The past year has been stressful without a doubt. We have been isolated and put in unprecedented situations. It is no surprise that I have heard multiple people say stress eating has become a problem. It can be a challenge to address because it is easy to be unaware you are doing it until after the fact. By the time we do realize it, we often feel guilt, shame, and say horrible things to ourselves. Below are some helpful tips to address stress eating.
1. Before grabbing food pause and check in to see if you are physically hungry. This can help you become more self-aware and identify if you are physically hungry or if you are grabbing food out of stress or other reasons. Creating this awareness gives you the option to choose to eat or not. As you are first starting this, do not worry about your decision to eat regardless of hunger level. Consider it a win if you pause and check in to see if you are physically hungry. Once this becomes a habit you can address the decision piece. This quick check in can also help you to notice patterns. Maybe Thursday is your stressful day at work and you always hit the drive-thru instead of eating what you had planned at home. Once you notice this you can work to create a solution.
2. If you’ve paused and have identified you are grabbing food out of stress, take 3 slow breathes and notice your body position. Try to make your exhale twice as long as your inhale. As you are noticing your body position, be aware of the tension in your neck and shoulders. Are your shoulders up by your eats? Are your arms crossed? Are your teeth clenched? What are your legs doing? Where ever your body is holding the tension, think about relaxing with each exhale. It’s hard to become less stressed if we keep our posture in it stressed state.
3. Do a non-food activity. If you’ve identified that you want to eat out of stress, do an activity that you enjoy and does not include food. Here are some ideas:
- Go on a walk
- Talk with a friend
- Take a bath
- Play a game
- Take a nap
- Read a book
- Listen to music
- Practice a daily gratitude
- Do one of your favorit hobbies
4. Address the stress. We all have those one off stressful days where a “non-food activity” works great, but if you start to notice a pattern, it is helpful to address the issue(s) causing the reoccurring stress. Start by getting curious about what is causing the stress.
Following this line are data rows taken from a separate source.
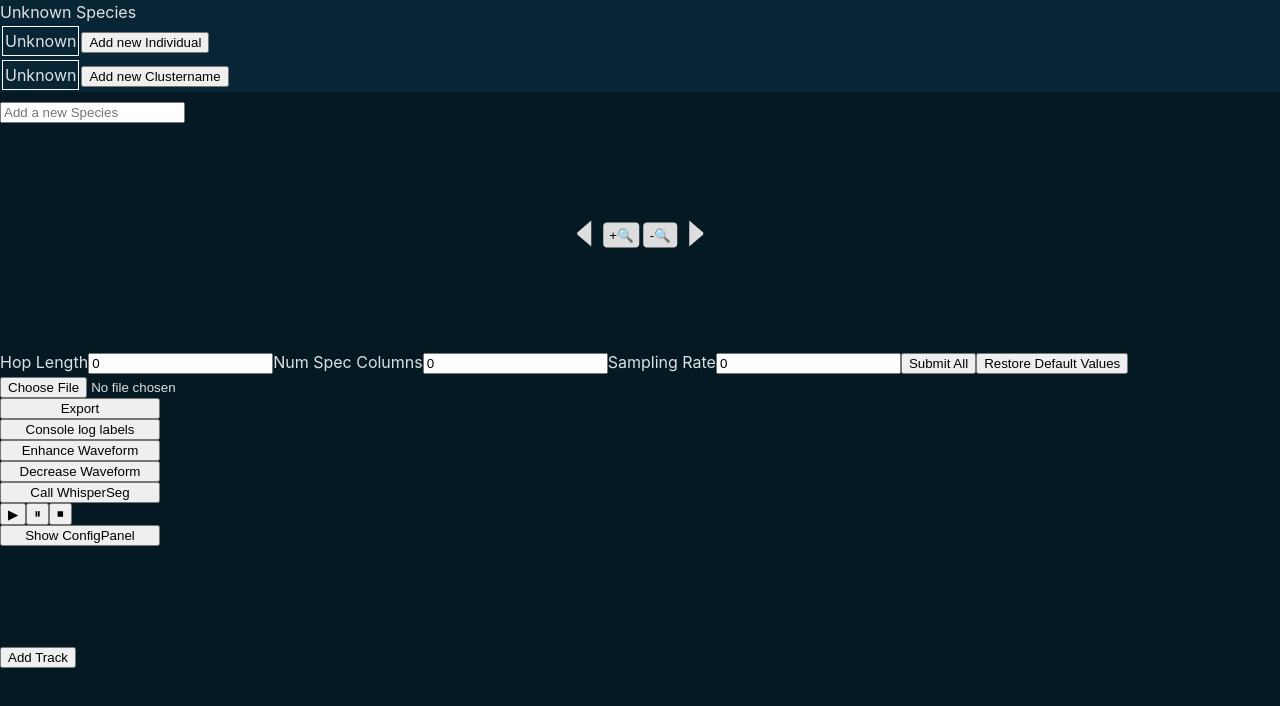
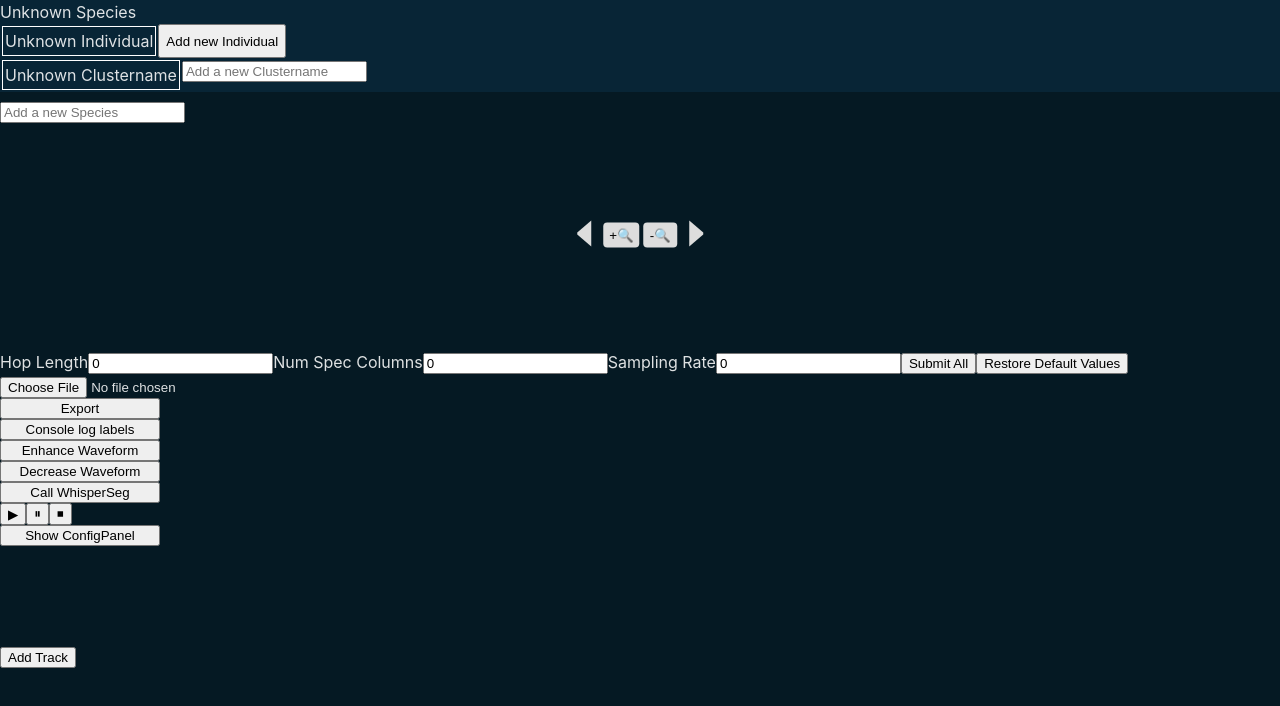
Before and after one commit to nccratliri-ml-wp/vocal-annotation-frontend, a React (Vite) app: page / in a window 1280 px wide. Shown: the top 706 px of the page. Built offline with nearby package versions, Linux system fonts and the light colour scheme.

Commit message:
Prevent “Unknown Species” from deletion Prevent “Unknown Individual” and “Clustername” from deletion Prevent duplicate Species, Individuals and Clusternames Rename Clustername method

```diff
--- a/src/AnnotationLabels.jsx
+++ b/src/AnnotationLabels.jsx
@@ -10,26 +10,49 @@ class Species {
     }
 }
 
+// Global variables
+const UNKNOWN_SPECIES = 'Unknown Species'
+const UNKNOWN_INDIVIDUAL = 'Unknown Individual'
+const UNKNOWN_CLUSTERNAME = 'Unknown Clustername'
+
 function AnnotationLabels () {
 
     const [newSpeciesInputFieldText, setNewSpeciesInputFieldText] = useState('')
+    const [newClusternameInputFieldTexts, setNewClusternameInputFieldTexts] = useState([])
 
     const [speciesArray, setSpeciesArray] = useState([
-        new Species(nanoid(),'Unknown Species', ['Unknown'], ['Unknown'])
+        new Species(nanoid(),UNKNOWN_SPECIES, [UNKNOWN_INDIVIDUAL], [UNKNOWN_CLUSTERNAME])
     ])
+
+
+    /* ++++++++++++++++++++ Species ++++++++++++++++++++ */
 
     const addNewSpecies = (event) => {
         event.preventDefault()
-        setSpeciesArray( prevState => [...prevState, new Species(nanoid(), newSpeciesInputFieldText, ['Unknown'], ['Unknown'])] )
+
         setNewSpeciesInputFieldText('')
+
+        const allSpeciesNames = speciesArray.map( speciesObject => speciesObject.name )
+        if (checkIfItemAlreadyExists(newSpeciesInputFieldText, allSpeciesNames)) return
+
+        setSpeciesArray( prevState => [...prevState, new Species(nanoid(), newSpeciesInputFieldText, [UNKNOWN_INDIVIDUAL], [UNKNOWN_CLUSTERNAME])] )
     }
+
+    const deleteSpecies = (selectedID) => {
+        const modifiedSpeciesArray = speciesArray.filter(speciesObject => speciesObject.id !== selectedID)
+        setSpeciesArray(modifiedSpeciesArray)
+    }
+
+
+    /* ++++++++++++++++++++ Individuals ++++++++++++++++++++ */
 
     const addNewIndividual = (selectedID) => {
         const modifiedSpeciesArray = speciesArray.map(speciesObject => {
             if (speciesObject.id === selectedID) {
+                const newIndividualNumber = speciesObject.individuals.length
                 return {
                     ...speciesObject,
-                    individuals: [...speciesObject.individuals, 'My Individual']
+                    individuals: [...speciesObject.individuals, `Ind. ${newIndividualNumber}`]
                 }
             } else {
                 return speciesObject
@@ -39,28 +62,10 @@ function AnnotationLabels () {
         setSpeciesArray(modifiedSpeciesArray)
     }
 
-    const addNewClustername = (selectedID) => {
-        const modifiedSpeciesArray = speciesArray.map(speciesObject => {
-            if (speciesObject.id === selectedID) {
-                return {
-                    ...speciesObject,
-                    clusternames: [...speciesObject.clusternames, 'My Clustername']
-                }
-            } else {
-                return speciesObject
-            }
-        })
-
-        setSpeciesArray(modifiedSpeciesArray)
-    }
-
-    const deleteSpecies = (selectedID) => {
-        const modifiedSpeciesArray = speciesArray.filter(speciesObject => speciesObject.id !== selectedID)
-        setSpeciesArray(modifiedSpeciesArray)
-    }
-
     const deleteIndividual = (event, selectedID, selectedIndividual) => {
         event.preventDefault()
+
+        if (selectedIndividual === UNKNOWN_INDIVIDUAL) return
 
         const modifiedSpeciesArray = speciesArray.map(speciesObject => {
             if (speciesObject.id === selectedID) {
@@ -77,15 +82,57 @@ function AnnotationLabels () {
         setSpeciesArray(modifiedSpeciesArray)
     }
 
+
+    /* ++++++++++++++++++++ Clusternames ++++++++++++++++++++ */
+
+    const addNewClustername = (event, selectedID, index) => {
+        event.preventDefault()
+
+        const newClustername = newClusternameInputFieldTexts[index]
+
+        // Update the correct input field
+        const updatedClusternameInputFieldTexts = [...newClusternameInputFieldTexts]
+        updatedClusternameInputFieldTexts[index] = ''
+        setNewClusternameInputFieldTexts(updatedClusternameInputFieldTexts)
+
+        // Update species Array
+        const modifiedSpeciesArray = speciesArray.map(speciesObject => {
+            if (speciesObject.id === selectedID) {
+
+                if ( checkIfItemAlreadyExists(newClusternameInputFieldTexts[index], speciesObject.clusternames) ) {
+                    return speciesObject
+                }
+
+                return {
+                    ...speciesObject,
+                    clusternames: [...speciesObject.clusternames, newClustername]
+                }
+            } else {
+                return speciesObject
+            }
+        })
+        setSpeciesArray(modifiedSpeciesArray)
+    }
+
+
+
+    const handleClusternameInputChange = (event, index) => {
+        const updatedClusternameInputFieldTexts = [...newClusternameInputFieldTexts]
+        updatedClusternameInputFieldTexts[index] = event.target.value
+        setNewClusternameInputFieldTexts(updatedClusternameInputFieldTexts)
+    }
+
     const deleteClustername = (event, selectedID, selectedClustername) => {
         event.preventDefault()
 
+        if (selectedClustername === UNKNOWN_CLUSTERNAME) return
+
         const modifiedSpeciesArray = speciesArray.map(speciesObject => {
             if (speciesObject.id === selectedID) {
-                const updatedClustername = speciesObject.clusternames.filter( clustername => clustername !== selectedClustername)
+                const updatedClusternames = speciesObject.clusternames.filter( clustername => clustername !== selectedClustername)
                 return {
                     ...speciesObject,
-                    clusternames: updatedClustername
+                    clusternames: updatedClusternames
                 }
             } else {
                 return speciesObject
@@ -95,6 +142,45 @@ function AnnotationLabels () {
         setSpeciesArray(modifiedSpeciesArray)
     }
 
+    const editClustername = (selectedID, selectedClustername) => {
+        const editedClustername = prompt('Change clustername: ')
+
+        const modifiedSpeciesArray = speciesArray.map(speciesObject => {
+            if (speciesObject.id === selectedID) {
+
+                if ( checkIfItemAlreadyExists(editedClustername, speciesObject.clusternames) ) {
+                    return speciesObject
+                }
+
+                const updatedClusternames = speciesObject.clusternames.map( clustername => {
+                    return clustername === selectedClustername ? editedClustername : clustername
+                })
+
+                return {
+                    ...speciesObject,
+                    clusternames: updatedClusternames
+                }
+
+            } else {
+                return speciesObject
+            }
+        })
+
+        setSpeciesArray(modifiedSpeciesArray)
+    }
+
+
+    /* ++++++++++++++++++++ Helper methods ++++++++++++++++++++ */
+
+    const checkIfItemAlreadyExists = ( newItem, array ) => {
+        for (let item of array){
+            if (item === newItem){
+                alert(`${newItem} already exists. Add a different one.`)
+                return true
+            }
+        }
+    }
+
 
     return(
         <div id='annotation-labels-container'>
@@ -102,24 +188,27 @@ function AnnotationLabels () {
             <div id='annotation-labels-menu'>
 
                 {
-                    speciesArray.map( species =>
+                    speciesArray.map( (species, index) =>
                         <div
                             id={species.id}
                             key={species.id}
                             className='species'
                         >
                             {species.name}
-                            {speciesArray.indexOf(species) !== 0 && <button onClick={() => deleteSpecies(species.id)}>🗑️</button>}
+                            {species.name !== UNKNOWN_SPECIES && <button onClick={() => deleteSpecies(species.id)}>🗑️</button>}
 
                             <div className='individual-btn-container'>
                                 {
                                     species.individuals.map( individual =>
                                         <div
-                                            key={nanoid()}
+                                            key={`${species.id}-${individual}`}
                                             className='individual-btn'
+                                        >
+                                            <div
                                                 onContextMenu={ (event) => deleteIndividual(event, species.id, individual)}
                                             >
                                                 {individual}
+                                            </div>
                                         </div>
                                     )
                                 }
@@ -130,15 +219,39 @@ function AnnotationLabels () {
                                 {
                                     species.clusternames.map( clustername =>
                                         <div
-                                        key={nanoid()}
+                                            key={`${species.id}-${clustername}`}
                                             className='clustername-btn'
+                                        >
+                                            <div
                                                 onContextMenu={ (event) => deleteClustername(event, species.id, clustername)}
                                             >
                                                 {clustername}
                                             </div>
+                                            {
+                                                clustername !== UNKNOWN_CLUSTERNAME &&
+                                                <button
+                                                    className='edit-name-btn'
+                                                    onClick={ () => editClustername(species.id, clustername) }
+                                                    onContextMenu={ (event) => event.preventDefault() }
+                                                >
+                                                    ✏️
+                                                </button>
+                                            }
+                                        </div>
                                     )
                                 }
-                                <button onClick={() => addNewClustername(species.id)}>Add new Clustername</button>
+                                <form onSubmit={ (event) => addNewClustername(event,species.id, index) }>
+                                    <input
+                                        className='clustername-input-field'
+                                        type='text'
+                                        required='required'
+                                        pattern='^[^,]{1,30}$'
+                                        title='No commas allowed. Max length 30 characters'
+                                        value={newClusternameInputFieldTexts[index] || ''}
+                                        placeholder='Add a new Clustername'
+                                        onChange={ (event) => handleClusternameInputChange(event, index) }
+                                    />
+                                </form>
                             </div>
 
                         </div>
--- a/src/ScalableSpec.jsx
+++ b/src/ScalableSpec.jsx
@@ -127,7 +127,9 @@ function ScalableSpec(
     // Active Clustername
     const activeClusternameBTN = clusternameButtons.find(btn => btn.isActive === true)
 
+
     /* ++++++++++++++++++++ Pass methods ++++++++++++++++++++ */
+
     const passResponseToScalableSpec = ( newResponse ) => {
         setResponse( newResponse )
     }
--- a/src/index.css
+++ b/src/index.css
@@ -240,29 +240,34 @@ html, body {
 }
 
 .species{
-  /*border-bottom: 1px solid white;*/
   background-color: #082536;
   margin: 0 0 7px 0;
 }
 
 .individual-btn-container{
+  display: flex;
 }
 
 .individual-btn{
-  display: inline-block;
+  display: flex;
   border: 1px solid white;
   padding: 2px;
   margin: 2px;
 }
 
 .clustername-btn-container{
+  display: flex;
 }
 
 .clustername-btn{
-  display: inline-block;
+  display: flex;
   border: 1px solid white;
   padding: 2px;
   margin: 2px;
+}
+
+.clustername-input-field{
+
 }
 
 
```
Lines whose indentation alone changed are shown as unchanged.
This can help you know what actions can be the most helpful. That may mean talking to the person involved in the stressful situation, getting better at time management, talking to a counselor, uncluttering a space, setting boundaries, delegating tasks you do not need to do, or asking for help. In the example of Thursdays always being a stressful day a work, doing HeadSpace (a mediation app) for 3 minutes in your office or car (before driving) could be a helpful tool to leave that stress at work and enjoy your evening at home. Rearranging the work day or better time management could also help address the issue in this situation. Addressing the stress may be uncomforatble, but it is the most important step for long term success and will even help you to grow as a perosn.
5. Create a more mindful eating environment by reserving eating for the kitchen or dining room table. It is not uncommon when we are eating out of stress to stand in front of the fridge or pantry or zone out on the couch with our food of choice. If we sit at a table, we have to make the choice to get up, plate out food, and sit in a space without a TV. It helps us to be present focusing on the food we are eating. It also gives us the opportunity to slow down and use all five senses to really enjoy our food.
If you’ve been stress eating start with self-awareness. It’s not trying to have more willpower after a stressful day to repeatedly saying no to food. The great thing is we have the power to become more self-aware. We can slow down, get curious, and ask ourselves questions. We can change our situation. We can choose to lean in and address our stress. If we feel lost and don’t know where to begin, we can ask for help.